Merchants often ask us about key steps to get started once they’ve launched on the Network. A great place to focus your energy early on is building a Creative Inventory. This will give new Affiliates marketing collateral to use in their promotions immediately after you accept them into your program.
In addition to your Creative Inventory, you may be interested in submitting a banner ad for a Featured Program Placement: an in-network advertising opportunity offered by Client Services. Reserving a spot within the Affiliate interface is a great way to gain exposure and encourage new partners to apply to your program.
However, in both of these cases, it’s important that you do not undercut your promotional efforts with lackluster banner ads. Here are some pointers to make sure you’re packing the most punch per pixel.
1. Content Hierarchy & Message
Be clear in what you are trying to convey. Are you promoting a new product line? Are you running a blowout sale? Or is the main point of this campaign simply a branding play? Once you know the question, it’s easier to find your answer. Your main message should visually support this answer through text size, properly correlating diction, and arrangement (also called composition).
You typically have under 3 seconds to make an impression on the average viewer. What information will they be drawn to the most? Is that the message you intend to be sending? Give a friend, acquaintance, or even a stranger on the street the 3-second test. Flash your proposed ad in front of them for a couple seconds and then ask what they can recall about it. You may be surprised what they respond to!
2. Logo + Image Files
It is absolutely necessary to include your logo in a banner ad design. You should select the version of your logo that fits best within the context and composition of the entire ad. For example, we have versions of our logo in black and white, versions with certain elements outlined, and versions with or without our tag line. Some companies may have a version of their logo that they use for horizontal layouts as opposed to vertical layouts.
Less is more when it comes to including imagery in your ads. Just like your content, your image should be singular. Choose either one powerful lifestyle image or carefully selected high-resolution silhouetted products. A great example is Warby Parker: here we have a single product and focal point but the ad still delivers a solid message and looks well designed.
3. Call to Action
Every successful ad includes some kind of encouragement to click. Whether you’re trying to get someone to sign up for an email newsletter or buy a cocktail dress, the call to action button should include a short, concise directive. (From there, hopefully you lead them directly to where they can fulfill that particular action!) The supporting messaging should try and direct the eye to this button in a gradual way but the call to action should jump out enough on its own in comparison to any other text on the ad. Experiment with different button colors and make sure to include high contrast colors- most likely, one should be neutral.
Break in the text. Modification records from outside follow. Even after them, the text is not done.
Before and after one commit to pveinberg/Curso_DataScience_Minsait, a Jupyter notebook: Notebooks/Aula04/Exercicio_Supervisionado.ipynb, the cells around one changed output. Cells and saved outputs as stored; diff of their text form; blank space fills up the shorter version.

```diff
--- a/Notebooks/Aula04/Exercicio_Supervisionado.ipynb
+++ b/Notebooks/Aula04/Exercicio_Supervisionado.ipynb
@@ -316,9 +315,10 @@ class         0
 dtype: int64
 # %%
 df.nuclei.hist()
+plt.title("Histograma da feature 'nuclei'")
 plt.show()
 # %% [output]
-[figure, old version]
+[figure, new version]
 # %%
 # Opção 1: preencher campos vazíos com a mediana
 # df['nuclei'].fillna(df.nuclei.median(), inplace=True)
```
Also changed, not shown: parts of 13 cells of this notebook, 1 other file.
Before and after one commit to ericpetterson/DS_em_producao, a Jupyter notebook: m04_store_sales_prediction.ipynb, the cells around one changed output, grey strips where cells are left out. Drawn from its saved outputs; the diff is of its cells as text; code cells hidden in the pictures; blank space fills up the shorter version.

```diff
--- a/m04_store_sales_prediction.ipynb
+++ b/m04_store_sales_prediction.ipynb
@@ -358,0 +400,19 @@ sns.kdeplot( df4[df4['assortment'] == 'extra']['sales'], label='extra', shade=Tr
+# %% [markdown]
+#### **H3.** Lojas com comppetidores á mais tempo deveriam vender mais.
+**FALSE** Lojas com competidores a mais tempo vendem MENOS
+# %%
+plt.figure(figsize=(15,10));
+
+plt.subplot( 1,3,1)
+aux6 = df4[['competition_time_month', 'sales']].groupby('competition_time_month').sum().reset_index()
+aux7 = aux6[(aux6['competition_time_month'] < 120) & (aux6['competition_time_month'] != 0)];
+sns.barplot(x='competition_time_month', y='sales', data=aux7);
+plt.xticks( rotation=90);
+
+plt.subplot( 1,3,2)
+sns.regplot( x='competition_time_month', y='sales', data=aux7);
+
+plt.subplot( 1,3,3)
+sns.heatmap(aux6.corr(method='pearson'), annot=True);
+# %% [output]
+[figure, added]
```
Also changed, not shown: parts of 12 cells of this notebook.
If your button is pink, do not use red or blue text on top. A better text choice would be white or off-white.
5. Color palette
There are two things to keep in mind when picking colors for your fonts and CTA buttons: your branding and the main image you have selected. Ideally, you should have a stockpile of original photographs, stock photos or product images that are on-brand and approved for marketing use. Even with a fairly “busy” lifestyle image as the background, you can still achieve consistency and cohesion. Here is an example of a featured placement we created for a Merchant:
A different example featuring a minimalist style:
It goes without saying, that all of the elements featured in your ad should come together to support the overall brand and brand identity. An excellent example of proper execution is ShareASale Merchant, Malin + Goetz. Their banners are undoubtedly an extension of their brand – visually, they are part of the same family as their products themselves, website and packaging. They even imitate an in-store browsing experience due to the clean white background, stark sans-serif logo and bold blue text.
While there is no exact formula to create the perfect banner ad, there is a certain amount of design sensitivity and understanding required to produce something that will make a meaningful impact on viewers. Take the time to scrutinize your own banner designs or hire a professional to interpret your vision and goals!